• _Requirement_
Your answer must be the full listing, reproduced word for word.

• _Recorded information_
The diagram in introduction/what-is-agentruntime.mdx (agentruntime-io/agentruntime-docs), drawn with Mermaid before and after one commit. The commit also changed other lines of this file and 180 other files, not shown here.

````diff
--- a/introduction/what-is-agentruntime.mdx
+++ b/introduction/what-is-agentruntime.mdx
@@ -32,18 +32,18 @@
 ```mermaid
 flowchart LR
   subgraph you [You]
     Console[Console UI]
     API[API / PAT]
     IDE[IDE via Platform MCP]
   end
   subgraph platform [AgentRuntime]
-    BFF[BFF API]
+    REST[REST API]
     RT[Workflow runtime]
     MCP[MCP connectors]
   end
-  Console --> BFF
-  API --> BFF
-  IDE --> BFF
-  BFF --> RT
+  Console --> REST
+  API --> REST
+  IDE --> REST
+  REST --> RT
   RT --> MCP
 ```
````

• _Solution to this problem_
The diagram in introduction/what-is-agentruntime.mdx (agentruntime-io/agentruntime-docs), drawn with Mermaid before and after one commit. The commit also changed other lines of this file and 180 other files, not shown here.

````diff
--- a/introduction/what-is-agentruntime.mdx
+++ b/introduction/what-is-agentruntime.mdx
@@ -32,18 +32,18 @@
 ```mermaid
 flowchart LR
   subgraph you [You]
     Console[Console UI]
     API[API / PAT]
     IDE[IDE via Platform MCP]
   end
   subgraph platform [AgentRuntime]
-    BFF[BFF API]
+    REST[REST API]
     RT[Workflow runtime]
     MCP[MCP connectors]
   end
-  Console --> BFF
-  API --> BFF
-  IDE --> BFF
-  BFF --> RT
+  Console --> REST
+  API --> REST
+  IDE --> REST
+  REST --> RT
   RT --> MCP
 ```
````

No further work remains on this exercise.